The Salton Sea; most who know of it think of it as a barren wasteland, a place that once upon time, was a tourist destination. The Salton Sea is the largest body of water in California, funny considering it was formed by accident. Birders everywhere flock to the sea to catch glimpses of Yellow-footed Gulls, and other species seen there found nowhere else in the state. I recently braved the summer heat with several other young birders from the California Young Birders Club, to experience the sea, before it disappears forever.
The day started at four-something in the morning, carpooling with a friend to another friend, who would take all of us to the sea. There we would meet up with several other young birders at Cattle Call Park in Brawley. After crossing the mountainous areas of San Diego, the outdoor thermometer started to climb, starting in the seventies, and climbing to the mid-nineties by the time we arrived at the park. Cattle Call is known to have one of the most reliable Gila Woodpecker populations in the state, and as soon as we left the car, one was found in the palm tree above us. Although not much time was spent in the park, a beautiful male Western Tanager was found, the eccentric yellow seemingly matching perfectly with the bright orange-red of the face, as well as an Abert’s Towhee bouncing around.
Leaving the visitor center, we decided to pay a visit to Morton Bay, a not truly well-known, and certainly under-birded rarity magnet. Species like Sabine’s Gulls, Roseate Spoonbills, Blue-footed Boobies, frigatebirds, and more have been seen here in the past, but today we had no such luck. Ryan spotted a Neotropic Cormorant here, which was the first of two for the day. The extent of the birds we saw at this location included two new birds for me, the first of many Black Terns in addition to a Least Bittern calling somewhere from the cattails.

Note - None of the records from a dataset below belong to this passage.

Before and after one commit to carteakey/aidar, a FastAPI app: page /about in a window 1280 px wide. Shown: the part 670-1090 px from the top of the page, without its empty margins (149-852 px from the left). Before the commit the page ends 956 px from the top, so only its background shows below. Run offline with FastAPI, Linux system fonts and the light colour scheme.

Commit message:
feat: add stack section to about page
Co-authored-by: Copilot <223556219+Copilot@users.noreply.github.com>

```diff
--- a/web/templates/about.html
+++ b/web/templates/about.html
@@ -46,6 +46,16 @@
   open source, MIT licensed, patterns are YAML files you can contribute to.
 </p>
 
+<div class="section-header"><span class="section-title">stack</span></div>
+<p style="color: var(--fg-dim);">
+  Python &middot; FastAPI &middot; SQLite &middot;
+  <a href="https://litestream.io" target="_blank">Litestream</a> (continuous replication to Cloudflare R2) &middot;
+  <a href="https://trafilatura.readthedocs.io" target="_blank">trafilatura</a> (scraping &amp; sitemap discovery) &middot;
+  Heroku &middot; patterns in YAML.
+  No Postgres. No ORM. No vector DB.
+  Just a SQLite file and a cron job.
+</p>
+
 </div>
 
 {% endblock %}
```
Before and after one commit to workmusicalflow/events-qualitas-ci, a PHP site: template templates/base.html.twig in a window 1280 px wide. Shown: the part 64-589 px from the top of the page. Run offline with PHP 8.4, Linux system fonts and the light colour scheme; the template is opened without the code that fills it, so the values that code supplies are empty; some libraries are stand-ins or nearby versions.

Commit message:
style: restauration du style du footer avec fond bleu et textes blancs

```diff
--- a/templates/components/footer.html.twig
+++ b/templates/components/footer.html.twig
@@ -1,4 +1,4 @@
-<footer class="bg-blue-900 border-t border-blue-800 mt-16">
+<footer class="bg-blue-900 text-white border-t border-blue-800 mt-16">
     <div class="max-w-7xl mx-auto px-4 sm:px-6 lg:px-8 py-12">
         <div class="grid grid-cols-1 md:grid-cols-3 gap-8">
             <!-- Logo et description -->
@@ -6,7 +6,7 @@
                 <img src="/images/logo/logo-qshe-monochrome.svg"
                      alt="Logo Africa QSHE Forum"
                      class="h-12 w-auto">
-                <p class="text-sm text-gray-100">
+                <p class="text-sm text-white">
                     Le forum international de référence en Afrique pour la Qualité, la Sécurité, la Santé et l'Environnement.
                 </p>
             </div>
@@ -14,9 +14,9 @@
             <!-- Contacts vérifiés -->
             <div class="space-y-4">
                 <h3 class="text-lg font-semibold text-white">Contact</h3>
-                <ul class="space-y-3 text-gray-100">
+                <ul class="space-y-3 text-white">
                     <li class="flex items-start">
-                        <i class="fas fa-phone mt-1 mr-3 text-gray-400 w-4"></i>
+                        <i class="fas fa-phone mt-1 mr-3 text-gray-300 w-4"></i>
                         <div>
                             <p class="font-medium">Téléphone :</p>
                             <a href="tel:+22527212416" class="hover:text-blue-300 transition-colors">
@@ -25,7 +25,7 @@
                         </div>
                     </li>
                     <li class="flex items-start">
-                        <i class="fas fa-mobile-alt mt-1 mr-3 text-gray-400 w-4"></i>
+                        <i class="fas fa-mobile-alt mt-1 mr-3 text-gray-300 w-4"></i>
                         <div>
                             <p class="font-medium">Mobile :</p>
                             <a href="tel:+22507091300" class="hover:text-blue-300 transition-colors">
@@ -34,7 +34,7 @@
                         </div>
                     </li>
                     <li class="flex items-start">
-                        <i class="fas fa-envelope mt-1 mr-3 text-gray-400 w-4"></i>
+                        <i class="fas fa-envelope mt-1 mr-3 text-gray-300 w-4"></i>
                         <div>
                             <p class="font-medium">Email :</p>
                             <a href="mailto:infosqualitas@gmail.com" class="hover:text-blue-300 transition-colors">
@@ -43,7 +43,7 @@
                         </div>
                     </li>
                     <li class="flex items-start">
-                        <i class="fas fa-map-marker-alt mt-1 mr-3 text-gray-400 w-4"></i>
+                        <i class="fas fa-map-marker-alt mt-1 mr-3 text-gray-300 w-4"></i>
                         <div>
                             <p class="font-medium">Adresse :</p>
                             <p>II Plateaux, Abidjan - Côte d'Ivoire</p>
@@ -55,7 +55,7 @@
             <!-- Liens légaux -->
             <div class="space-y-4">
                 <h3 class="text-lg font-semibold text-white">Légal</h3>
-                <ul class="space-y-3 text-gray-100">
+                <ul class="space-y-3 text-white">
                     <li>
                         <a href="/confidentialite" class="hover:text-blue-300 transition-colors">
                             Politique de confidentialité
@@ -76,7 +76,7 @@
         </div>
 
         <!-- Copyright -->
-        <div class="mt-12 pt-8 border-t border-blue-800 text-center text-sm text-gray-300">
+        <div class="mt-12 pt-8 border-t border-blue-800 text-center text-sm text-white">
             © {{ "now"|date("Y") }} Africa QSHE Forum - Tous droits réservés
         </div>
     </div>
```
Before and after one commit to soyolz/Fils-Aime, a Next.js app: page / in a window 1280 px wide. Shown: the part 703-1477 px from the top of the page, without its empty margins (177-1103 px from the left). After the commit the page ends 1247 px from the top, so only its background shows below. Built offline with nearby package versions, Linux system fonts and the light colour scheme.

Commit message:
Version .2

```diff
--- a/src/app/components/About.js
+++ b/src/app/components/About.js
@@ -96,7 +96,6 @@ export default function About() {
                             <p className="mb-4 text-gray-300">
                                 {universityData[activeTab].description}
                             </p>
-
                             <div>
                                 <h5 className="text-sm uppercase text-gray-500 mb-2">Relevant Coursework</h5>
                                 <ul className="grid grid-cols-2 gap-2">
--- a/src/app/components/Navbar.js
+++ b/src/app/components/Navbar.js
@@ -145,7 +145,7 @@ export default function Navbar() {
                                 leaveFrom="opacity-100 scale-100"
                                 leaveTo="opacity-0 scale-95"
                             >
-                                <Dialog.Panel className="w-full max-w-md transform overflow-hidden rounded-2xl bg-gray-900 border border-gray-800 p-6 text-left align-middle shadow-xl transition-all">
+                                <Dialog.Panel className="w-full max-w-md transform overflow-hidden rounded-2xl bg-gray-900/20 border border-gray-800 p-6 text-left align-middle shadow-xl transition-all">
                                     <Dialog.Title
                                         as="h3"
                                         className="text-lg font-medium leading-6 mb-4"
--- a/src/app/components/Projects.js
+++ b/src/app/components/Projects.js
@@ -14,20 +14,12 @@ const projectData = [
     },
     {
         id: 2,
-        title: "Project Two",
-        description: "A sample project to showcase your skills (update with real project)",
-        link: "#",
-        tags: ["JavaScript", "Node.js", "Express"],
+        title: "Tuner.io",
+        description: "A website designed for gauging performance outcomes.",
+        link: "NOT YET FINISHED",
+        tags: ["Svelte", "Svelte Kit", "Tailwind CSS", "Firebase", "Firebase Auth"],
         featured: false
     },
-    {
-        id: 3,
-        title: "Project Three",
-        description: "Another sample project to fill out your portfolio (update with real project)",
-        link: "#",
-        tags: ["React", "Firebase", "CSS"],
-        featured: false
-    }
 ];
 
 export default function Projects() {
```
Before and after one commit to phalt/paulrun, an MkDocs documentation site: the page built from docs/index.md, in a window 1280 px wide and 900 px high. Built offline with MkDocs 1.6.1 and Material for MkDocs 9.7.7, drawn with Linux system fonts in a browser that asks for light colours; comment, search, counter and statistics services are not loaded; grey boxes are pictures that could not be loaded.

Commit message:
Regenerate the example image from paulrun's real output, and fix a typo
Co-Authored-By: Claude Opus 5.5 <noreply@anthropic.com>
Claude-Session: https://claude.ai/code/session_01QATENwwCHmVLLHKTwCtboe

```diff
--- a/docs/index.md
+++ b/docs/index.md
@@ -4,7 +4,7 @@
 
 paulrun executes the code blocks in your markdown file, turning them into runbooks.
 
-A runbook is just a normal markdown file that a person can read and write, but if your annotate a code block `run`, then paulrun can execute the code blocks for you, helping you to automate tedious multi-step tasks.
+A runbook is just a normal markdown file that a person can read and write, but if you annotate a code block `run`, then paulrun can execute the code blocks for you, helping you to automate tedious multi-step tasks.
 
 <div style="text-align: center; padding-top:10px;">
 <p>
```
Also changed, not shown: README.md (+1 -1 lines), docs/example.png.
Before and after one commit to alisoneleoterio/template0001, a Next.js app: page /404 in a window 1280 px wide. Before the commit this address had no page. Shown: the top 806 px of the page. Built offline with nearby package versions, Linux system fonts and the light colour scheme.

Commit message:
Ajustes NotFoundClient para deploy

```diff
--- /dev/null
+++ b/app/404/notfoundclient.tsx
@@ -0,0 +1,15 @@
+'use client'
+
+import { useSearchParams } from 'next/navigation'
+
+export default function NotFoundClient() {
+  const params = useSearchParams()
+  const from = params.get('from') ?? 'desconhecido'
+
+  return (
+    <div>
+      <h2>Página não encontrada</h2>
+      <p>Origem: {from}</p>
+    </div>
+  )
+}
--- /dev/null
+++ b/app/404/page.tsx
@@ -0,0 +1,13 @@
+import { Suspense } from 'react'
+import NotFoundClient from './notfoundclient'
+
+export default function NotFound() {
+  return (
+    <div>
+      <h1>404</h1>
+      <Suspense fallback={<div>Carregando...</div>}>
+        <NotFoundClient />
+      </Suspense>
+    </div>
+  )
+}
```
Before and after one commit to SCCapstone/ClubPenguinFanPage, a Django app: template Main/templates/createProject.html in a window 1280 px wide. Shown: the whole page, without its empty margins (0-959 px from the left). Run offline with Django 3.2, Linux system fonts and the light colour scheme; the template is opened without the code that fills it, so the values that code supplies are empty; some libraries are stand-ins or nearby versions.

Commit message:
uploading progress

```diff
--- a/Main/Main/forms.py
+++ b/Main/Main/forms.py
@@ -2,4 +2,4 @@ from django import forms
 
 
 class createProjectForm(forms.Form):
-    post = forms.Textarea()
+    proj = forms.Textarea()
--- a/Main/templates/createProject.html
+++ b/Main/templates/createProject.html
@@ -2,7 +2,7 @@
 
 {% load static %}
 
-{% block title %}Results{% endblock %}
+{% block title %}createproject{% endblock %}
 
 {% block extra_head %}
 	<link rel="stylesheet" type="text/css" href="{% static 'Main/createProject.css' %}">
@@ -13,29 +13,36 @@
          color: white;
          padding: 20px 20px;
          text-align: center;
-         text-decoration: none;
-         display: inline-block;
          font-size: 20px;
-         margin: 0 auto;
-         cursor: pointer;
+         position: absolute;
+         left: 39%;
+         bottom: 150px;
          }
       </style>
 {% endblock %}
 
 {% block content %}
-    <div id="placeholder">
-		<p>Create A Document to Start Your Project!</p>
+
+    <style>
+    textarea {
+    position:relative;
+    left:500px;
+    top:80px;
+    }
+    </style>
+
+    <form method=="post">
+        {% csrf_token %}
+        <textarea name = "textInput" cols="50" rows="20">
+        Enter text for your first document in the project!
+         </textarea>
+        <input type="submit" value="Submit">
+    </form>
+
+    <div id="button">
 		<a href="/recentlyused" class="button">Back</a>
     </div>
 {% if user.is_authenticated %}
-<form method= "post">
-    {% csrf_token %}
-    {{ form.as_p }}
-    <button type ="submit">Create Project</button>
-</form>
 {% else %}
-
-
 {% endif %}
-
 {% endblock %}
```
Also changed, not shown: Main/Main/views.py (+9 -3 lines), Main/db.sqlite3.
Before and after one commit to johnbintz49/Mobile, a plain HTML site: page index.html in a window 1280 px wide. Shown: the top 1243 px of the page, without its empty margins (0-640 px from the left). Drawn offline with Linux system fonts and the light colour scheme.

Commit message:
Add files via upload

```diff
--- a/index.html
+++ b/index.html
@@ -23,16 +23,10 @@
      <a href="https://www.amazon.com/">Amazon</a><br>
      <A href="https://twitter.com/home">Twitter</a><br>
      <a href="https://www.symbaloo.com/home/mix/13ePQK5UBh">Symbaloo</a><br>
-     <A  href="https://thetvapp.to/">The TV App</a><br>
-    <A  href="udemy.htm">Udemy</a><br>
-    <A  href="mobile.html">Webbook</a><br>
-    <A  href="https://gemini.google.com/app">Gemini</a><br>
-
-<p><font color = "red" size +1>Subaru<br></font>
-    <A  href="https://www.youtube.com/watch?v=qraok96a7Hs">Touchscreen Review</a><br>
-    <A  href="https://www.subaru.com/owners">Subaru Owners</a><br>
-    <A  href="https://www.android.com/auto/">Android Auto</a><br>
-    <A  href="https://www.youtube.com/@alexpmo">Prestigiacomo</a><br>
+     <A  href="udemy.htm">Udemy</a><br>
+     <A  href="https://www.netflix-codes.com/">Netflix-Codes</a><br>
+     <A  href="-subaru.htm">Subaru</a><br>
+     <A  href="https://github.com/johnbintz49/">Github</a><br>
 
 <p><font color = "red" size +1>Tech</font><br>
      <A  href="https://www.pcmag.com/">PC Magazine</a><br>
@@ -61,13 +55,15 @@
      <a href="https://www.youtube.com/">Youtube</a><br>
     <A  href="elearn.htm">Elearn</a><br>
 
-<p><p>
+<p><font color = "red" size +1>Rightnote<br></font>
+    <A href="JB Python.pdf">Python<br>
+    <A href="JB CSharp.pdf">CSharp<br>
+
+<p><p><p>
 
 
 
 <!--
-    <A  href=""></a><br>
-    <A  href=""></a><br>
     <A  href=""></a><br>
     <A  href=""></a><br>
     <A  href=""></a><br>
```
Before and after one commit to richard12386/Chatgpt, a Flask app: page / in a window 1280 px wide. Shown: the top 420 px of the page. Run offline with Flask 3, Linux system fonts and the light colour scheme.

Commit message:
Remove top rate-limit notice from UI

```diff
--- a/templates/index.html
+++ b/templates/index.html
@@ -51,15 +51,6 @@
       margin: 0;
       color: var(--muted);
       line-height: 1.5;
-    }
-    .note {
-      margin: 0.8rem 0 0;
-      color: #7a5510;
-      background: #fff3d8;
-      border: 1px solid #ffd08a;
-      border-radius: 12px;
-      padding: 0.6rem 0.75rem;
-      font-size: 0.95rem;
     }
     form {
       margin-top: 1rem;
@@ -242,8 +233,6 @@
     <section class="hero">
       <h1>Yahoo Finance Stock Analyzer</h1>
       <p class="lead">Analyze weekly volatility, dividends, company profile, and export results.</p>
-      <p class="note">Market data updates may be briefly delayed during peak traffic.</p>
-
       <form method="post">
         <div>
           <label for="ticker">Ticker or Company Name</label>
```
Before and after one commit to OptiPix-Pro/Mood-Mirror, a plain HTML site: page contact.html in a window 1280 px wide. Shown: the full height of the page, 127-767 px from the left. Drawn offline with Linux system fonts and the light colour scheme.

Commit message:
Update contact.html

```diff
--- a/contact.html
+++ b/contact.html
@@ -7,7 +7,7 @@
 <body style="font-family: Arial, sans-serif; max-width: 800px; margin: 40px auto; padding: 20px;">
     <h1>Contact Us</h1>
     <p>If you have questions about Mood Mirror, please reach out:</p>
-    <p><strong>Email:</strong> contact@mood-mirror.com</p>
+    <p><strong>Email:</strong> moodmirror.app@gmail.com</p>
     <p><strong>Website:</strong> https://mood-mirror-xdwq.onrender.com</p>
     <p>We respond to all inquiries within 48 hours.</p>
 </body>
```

At this point, the temperature had crept into the hundreds, and thankfully, it was not expected to get much hotter
As we left for a quick bite in Brawley, the group made a stop in a residential area for a reported Bronzed Cowbird. The bird, was most likely avoiding the heat, and as a result, we could not find it. We were just about to leave when the group behind us could not get their car started. They finally could, and we went to a Subway at a Walmart so they could look at the car, while we grabbed lunch.
Turns out the alternator on the car broke, meaning the entire group would cram into two minivans, or we could wait it out. We decided to wait, up until some of the members grew impatient and we decided to sacrifice our comfort for seeing birds. On the way to our next stop, a roadside field yielded birds such as Laughing Gulls, Whimbrel, and White-faced Ibis.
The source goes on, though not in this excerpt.